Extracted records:
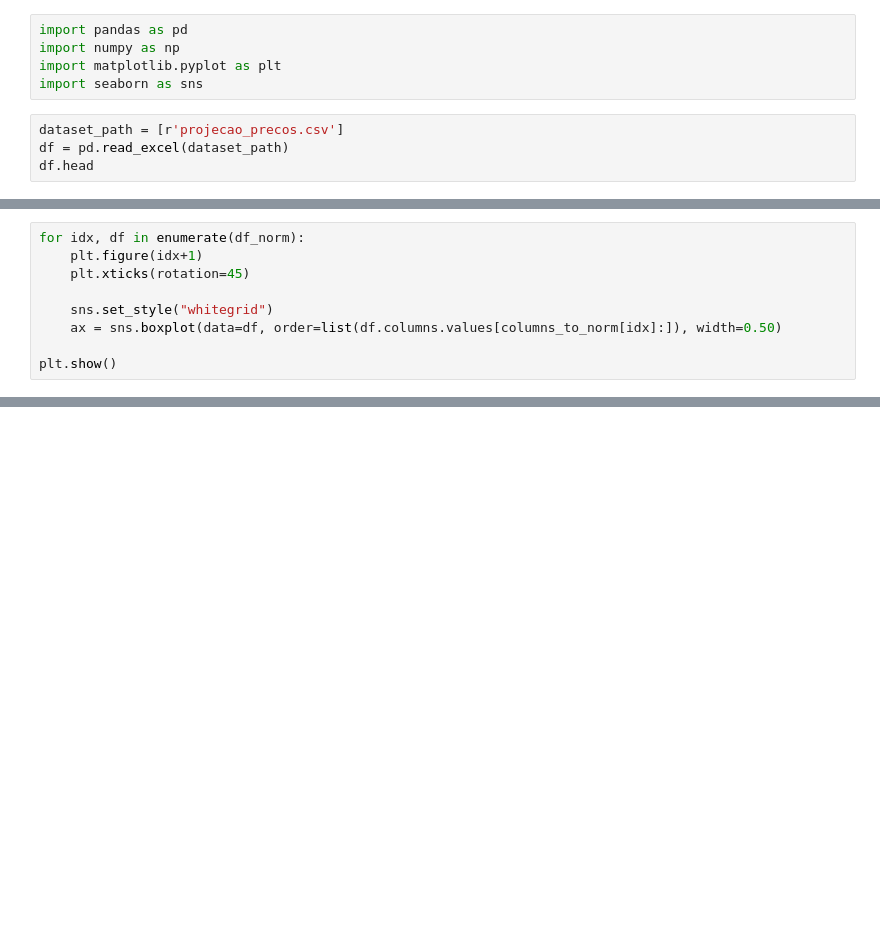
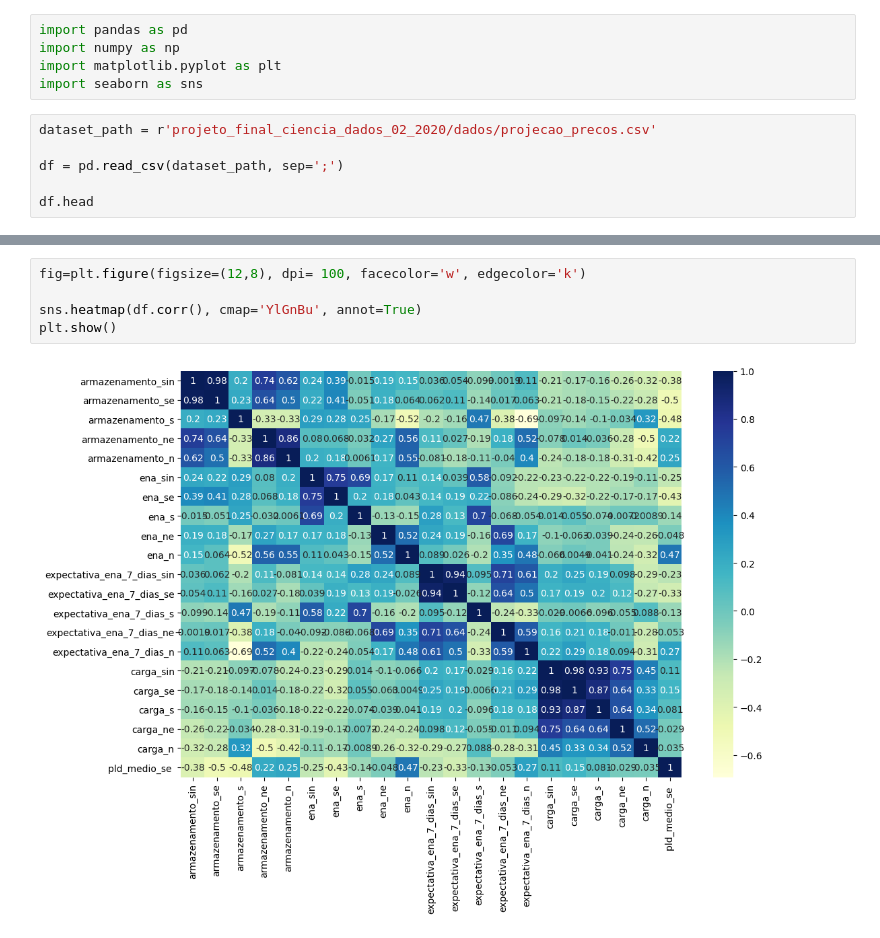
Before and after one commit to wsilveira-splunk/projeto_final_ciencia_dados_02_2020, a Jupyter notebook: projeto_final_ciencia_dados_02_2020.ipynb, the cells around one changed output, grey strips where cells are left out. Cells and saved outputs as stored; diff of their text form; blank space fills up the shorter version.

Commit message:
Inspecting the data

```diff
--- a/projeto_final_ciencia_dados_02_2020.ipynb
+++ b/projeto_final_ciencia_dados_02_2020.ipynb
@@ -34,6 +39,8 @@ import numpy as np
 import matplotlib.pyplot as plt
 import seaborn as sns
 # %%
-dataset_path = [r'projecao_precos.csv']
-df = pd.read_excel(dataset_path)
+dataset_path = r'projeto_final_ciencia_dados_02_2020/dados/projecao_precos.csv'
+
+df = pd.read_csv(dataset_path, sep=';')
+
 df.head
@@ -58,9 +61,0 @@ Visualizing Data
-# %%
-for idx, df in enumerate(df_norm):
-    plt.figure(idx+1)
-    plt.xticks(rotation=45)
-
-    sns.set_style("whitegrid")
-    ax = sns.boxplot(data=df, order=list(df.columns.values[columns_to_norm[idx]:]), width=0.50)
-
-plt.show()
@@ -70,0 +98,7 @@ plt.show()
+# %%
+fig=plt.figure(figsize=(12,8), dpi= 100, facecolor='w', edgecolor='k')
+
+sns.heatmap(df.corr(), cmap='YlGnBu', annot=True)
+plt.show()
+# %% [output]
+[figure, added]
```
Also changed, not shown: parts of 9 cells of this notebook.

Task description:
Output every entry exactly as given; pictures are not part of the copy.

Result below:
Before and after one commit to wsilveira-splunk/projeto_final_ciencia_dados_02_2020, a Jupyter notebook: projeto_final_ciencia_dados_02_2020.ipynb, the cells around one changed output, grey strips where cells are left out. Cells and saved outputs as stored; diff of their text form; blank space fills up the shorter version.

Commit message:
Inspecting the data

```diff
--- a/projeto_final_ciencia_dados_02_2020.ipynb
+++ b/projeto_final_ciencia_dados_02_2020.ipynb
@@ -34,6 +39,8 @@ import numpy as np
 import matplotlib.pyplot as plt
 import seaborn as sns
 # %%
-dataset_path = [r'projecao_precos.csv']
-df = pd.read_excel(dataset_path)
+dataset_path = r'projeto_final_ciencia_dados_02_2020/dados/projecao_precos.csv'
+
+df = pd.read_csv(dataset_path, sep=';')
+
 df.head
@@ -58,9 +61,0 @@ Visualizing Data
-# %%
-for idx, df in enumerate(df_norm):
-    plt.figure(idx+1)
-    plt.xticks(rotation=45)
-
-    sns.set_style("whitegrid")
-    ax = sns.boxplot(data=df, order=list(df.columns.values[columns_to_norm[idx]:]), width=0.50)
-
-plt.show()
@@ -70,0 +98,7 @@ plt.show()
+# %%
+fig=plt.figure(figsize=(12,8), dpi= 100, facecolor='w', edgecolor='k')
+
+sns.heatmap(df.corr(), cmap='YlGnBu', annot=True)
+plt.show()
+# %% [output]
+[figure, added]
```
Also changed, not shown: parts of 9 cells of this notebook.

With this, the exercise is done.